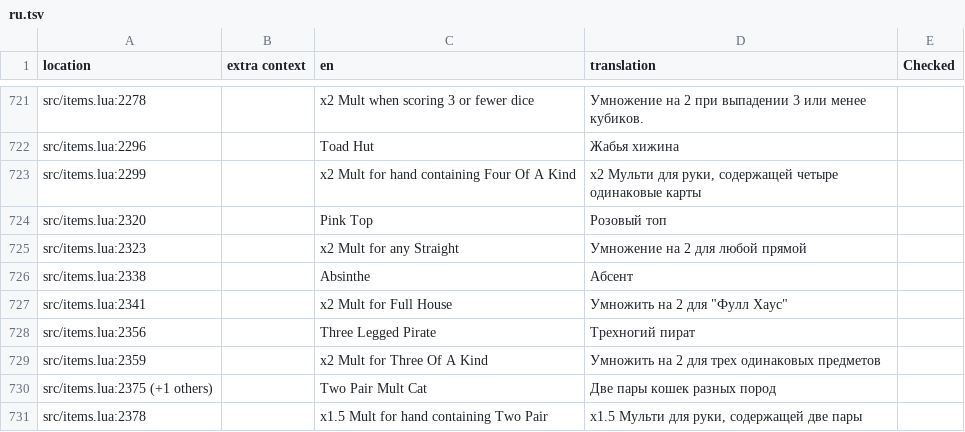
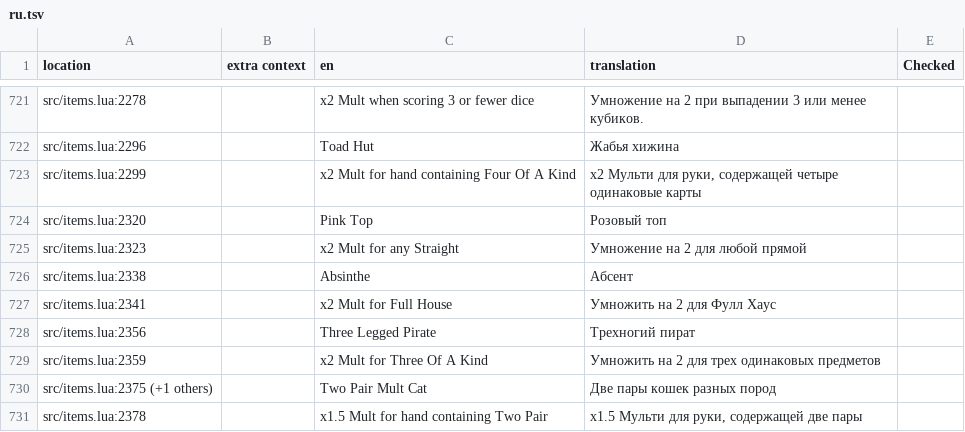
Before and after one commit to mikachelya/dhne-translation-ru, a TSV file: ru.tsv, drawn as a sheet; only a part is shown, gaps mark what is left out.

Commit message:
Remove more quotes

```diff
--- a/ru.tsv
+++ b/ru.tsv
@@ -727,3 +727,3 @@ src/items.lua:2323		x2 Mult for any Straight	Умножение на 2 для л
 src/items.lua:2338		Absinthe	Абсент	
-src/items.lua:2341		x2 Mult for Full House	Умножить на 2 для "Фулл Хаус"	
+src/items.lua:2341		x2 Mult for Full House	Умножить на 2 для Фулл Хаус	
 src/items.lua:2356		Three Legged Pirate	Трехногий пират	
```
========
Only the words belong in your copy: restate the data above exactly and leave the images out.

Before and after one commit to mikachelya/dhne-translation-ru, a TSV file: ru.tsv, drawn as a sheet; only a part is shown, gaps mark what is left out.

Commit message:
Remove more quotes

```diff
--- a/ru.tsv
+++ b/ru.tsv
@@ -727,3 +727,3 @@ src/items.lua:2323		x2 Mult for any Straight	Умножение на 2 для л
 src/items.lua:2338		Absinthe	Абсент	
-src/items.lua:2341		x2 Mult for Full House	Умножить на 2 для "Фулл Хаус"	
+src/items.lua:2341		x2 Mult for Full House	Умножить на 2 для Фулл Хаус	
 src/items.lua:2356		Three Legged Pirate	Трехногий пират	
```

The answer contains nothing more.